*Exercise brief*: Retype the records in full, and please keep the pictures out of the copy.

*** Data provided ***

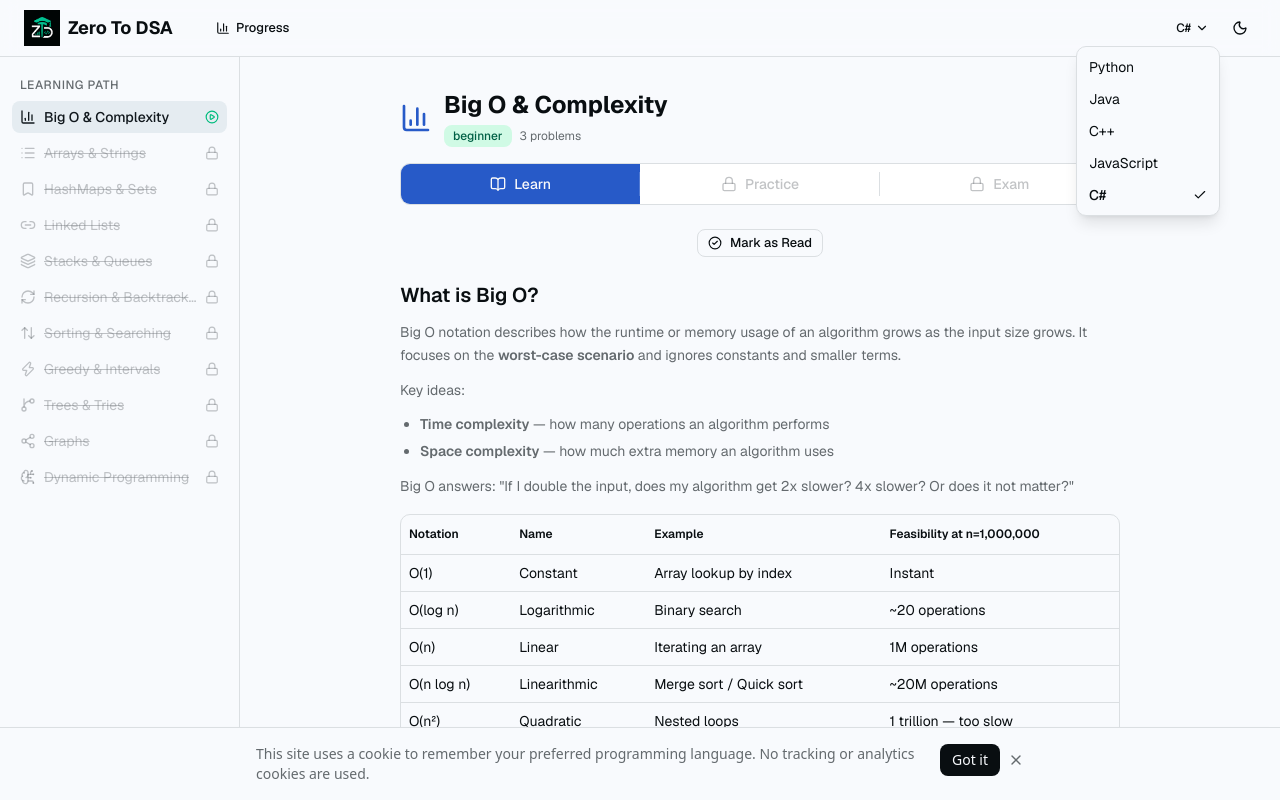
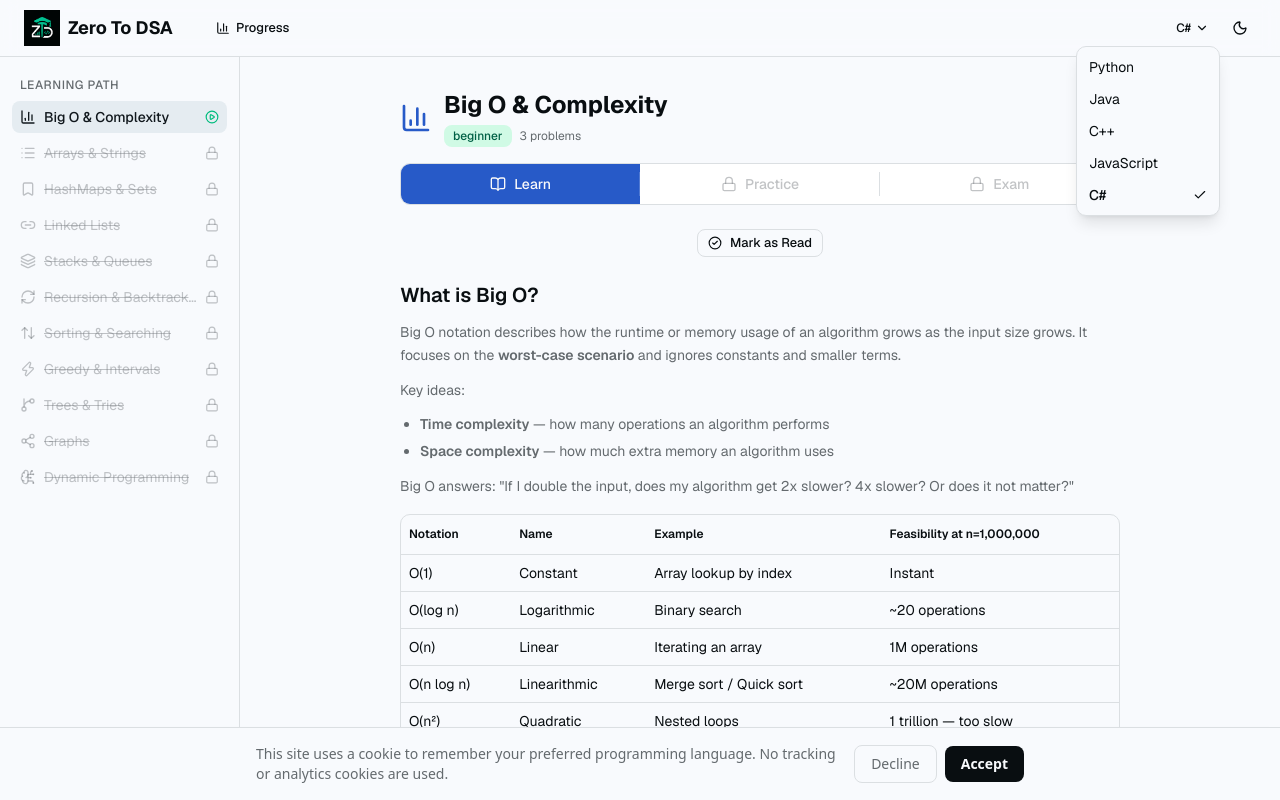
Before and after one commit to DotNetTitan/BeginnerDSA, a Next.js app: page /learn/big-o in a window 1280 px wide. Both pictures are taken after a click on the button "C#". Shown: the top 800 px of the page. Built offline with nearby package versions, Linux system fonts and the light colour scheme; no server answers.

Commit message:
Add Accept/Decline cookie consent banner

```diff
--- a/src/components/layout/CookieBanner.tsx
+++ b/src/components/layout/CookieBanner.tsx
@@ -1,14 +1,16 @@
 'use client';
 
 import { useState, useEffect } from 'react';
-import { X } from 'lucide-react';
 
 export default function CookieBanner() {
   const [visible, setVisible] = useState(false);
 
   useEffect(() => {
     const consented = document.cookie.split('; ').find(r => r.startsWith('dsa-consent='));
-    if (!consented) setVisible(true);
+    if (!consented) {
+      const id = setTimeout(() => setVisible(true), 0);
+      return () => clearTimeout(id);
+    }
   }, []);
 
   const accept = () => {
@@ -16,23 +18,31 @@ export default function CookieBanner() {
     setVisible(false);
   };
 
+  const decline = () => {
+    document.cookie = 'dsa-consent=declined;path=/;max-age=31536000';
+    setVisible(false);
+  };
+
   if (!visible) return null;
 
   return (
     <div className="fixed bottom-0 left-0 right-0 z-50 border-t bg-background p-4 shadow-lg">
-      <div className="mx-auto max-w-3xl flex items-start gap-4">
+      <div className="mx-auto max-w-3xl flex items-center gap-4">
         <p className="text-sm text-muted-foreground flex-1">
           This site uses a cookie to remember your preferred programming language. No tracking or analytics cookies are used.
         </p>
         <div className="flex items-center gap-2 shrink-0">
           <button
+            onClick={decline}
+            className="text-sm px-4 py-2 rounded-md border border-border text-muted-foreground hover:text-foreground font-medium"
+          >
+            Decline
+          </button>
+          <button
             onClick={accept}
-            className="text-sm px-3 py-1.5 rounded-md bg-foreground text-background font-medium hover:opacity-90"
+            className="text-sm px-4 py-2 rounded-md bg-foreground text-background font-semibold hover:opacity-90"
           >
-            Got it
-          </button>
-          <button onClick={accept} className="text-muted-foreground hover:text-foreground">
-            <X className="h-4 w-4" />
+            Accept
           </button>
         </div>
       </div>
--- a/src/components/layout/LanguageSelector.tsx
+++ b/src/components/layout/LanguageSelector.tsx
@@ -40,7 +40,7 @@ export default function LanguageSelector() {
             <button
               key={l.value}
               className={`w-full text-left px-3 py-1.5 text-sm flex items-center justify-between hover:bg-muted ${language === l.value ? 'font-medium' : ''}`}
-              onClick={() => { setLanguage(l.value); document.cookie = `dsa-language=${l.value};path=/;max-age=31536000`; setOpen(false); }}
+              onClick={() => { setLanguage(l.value); setOpen(false); }}
             >
               {l.label}
               {language === l.value && <Check className="h-3.5 w-3.5" />}
--- a/src/lib/language-context.tsx
+++ b/src/lib/language-context.tsx
@@ -28,7 +28,10 @@ export function LanguageProvider({ children, serverLanguage }: { children: React
   const setLanguage = (lang: Language) => {
     setLanguageState(lang);
     localStorage.setItem(STORAGE_KEY, lang);
-    document.cookie = `dsa-language=${lang};path=/;max-age=31536000`;
+    const consented = document.cookie.split('; ').find(r => r.startsWith('dsa-consent=accepted'));
+    if (consented) {
+      document.cookie = `dsa-language=${lang};path=/;max-age=31536000`;
+    }
   };
 
   return (
```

*** End of Data provided ***

*Completed exercise*:
Before and after one commit to DotNetTitan/BeginnerDSA, a Next.js app: page /learn/big-o in a window 1280 px wide. Both pictures are taken after a click on the button "C#". Shown: the top 800 px of the page. Built offline with nearby package versions, Linux system fonts and the light colour scheme; no server answers.

Commit message:
Add Accept/Decline cookie consent banner

```diff
--- a/src/components/layout/CookieBanner.tsx
+++ b/src/components/layout/CookieBanner.tsx
@@ -1,14 +1,16 @@
 'use client';
 
 import { useState, useEffect } from 'react';
-import { X } from 'lucide-react';
 
 export default function CookieBanner() {
   const [visible, setVisible] = useState(false);
 
   useEffect(() => {
     const consented = document.cookie.split('; ').find(r => r.startsWith('dsa-consent='));
-    if (!consented) setVisible(true);
+    if (!consented) {
+      const id = setTimeout(() => setVisible(true), 0);
+      return () => clearTimeout(id);
+    }
   }, []);
 
   const accept = () => {
@@ -16,23 +18,31 @@ export default function CookieBanner() {
     setVisible(false);
   };
 
+  const decline = () => {
+    document.cookie = 'dsa-consent=declined;path=/;max-age=31536000';
+    setVisible(false);
+  };
+
   if (!visible) return null;
 
   return (
     <div className="fixed bottom-0 left-0 right-0 z-50 border-t bg-background p-4 shadow-lg">
-      <div className="mx-auto max-w-3xl flex items-start gap-4">
+      <div className="mx-auto max-w-3xl flex items-center gap-4">
         <p className="text-sm text-muted-foreground flex-1">
           This site uses a cookie to remember your preferred programming language. No tracking or analytics cookies are used.
         </p>
         <div className="flex items-center gap-2 shrink-0">
           <button
+            onClick={decline}
+            className="text-sm px-4 py-2 rounded-md border border-border text-muted-foreground hover:text-foreground font-medium"
+          >
+            Decline
+          </button>
+          <button
             onClick={accept}
-            className="text-sm px-3 py-1.5 rounded-md bg-foreground text-background font-medium hover:opacity-90"
+            className="text-sm px-4 py-2 rounded-md bg-foreground text-background font-semibold hover:opacity-90"
           >
-            Got it
-          </button>
-          <button onClick={accept} className="text-muted-foreground hover:text-foreground">
-            <X className="h-4 w-4" />
+            Accept
           </button>
         </div>
       </div>
--- a/src/components/layout/LanguageSelector.tsx
+++ b/src/components/layout/LanguageSelector.tsx
@@ -40,7 +40,7 @@ export default function LanguageSelector() {
             <button
               key={l.value}
               className={`w-full text-left px-3 py-1.5 text-sm flex items-center justify-between hover:bg-muted ${language === l.value ? 'font-medium' : ''}`}
-              onClick={() => { setLanguage(l.value); document.cookie = `dsa-language=${l.value};path=/;max-age=31536000`; setOpen(false); }}
+              onClick={() => { setLanguage(l.value); setOpen(false); }}
             >
               {l.label}
               {language === l.value && <Check className="h-3.5 w-3.5" />}
--- a/src/lib/language-context.tsx
+++ b/src/lib/language-context.tsx
@@ -28,7 +28,10 @@ export function LanguageProvider({ children, serverLanguage }: { children: React
   const setLanguage = (lang: Language) => {
     setLanguageState(lang);
     localStorage.setItem(STORAGE_KEY, lang);
-    document.cookie = `dsa-language=${lang};path=/;max-age=31536000`;
+    const consented = document.cookie.split('; ').find(r => r.startsWith('dsa-consent=accepted'));
+    if (consented) {
+      document.cookie = `dsa-language=${lang};path=/;max-age=31536000`;
+    }
   };
 
   return (
```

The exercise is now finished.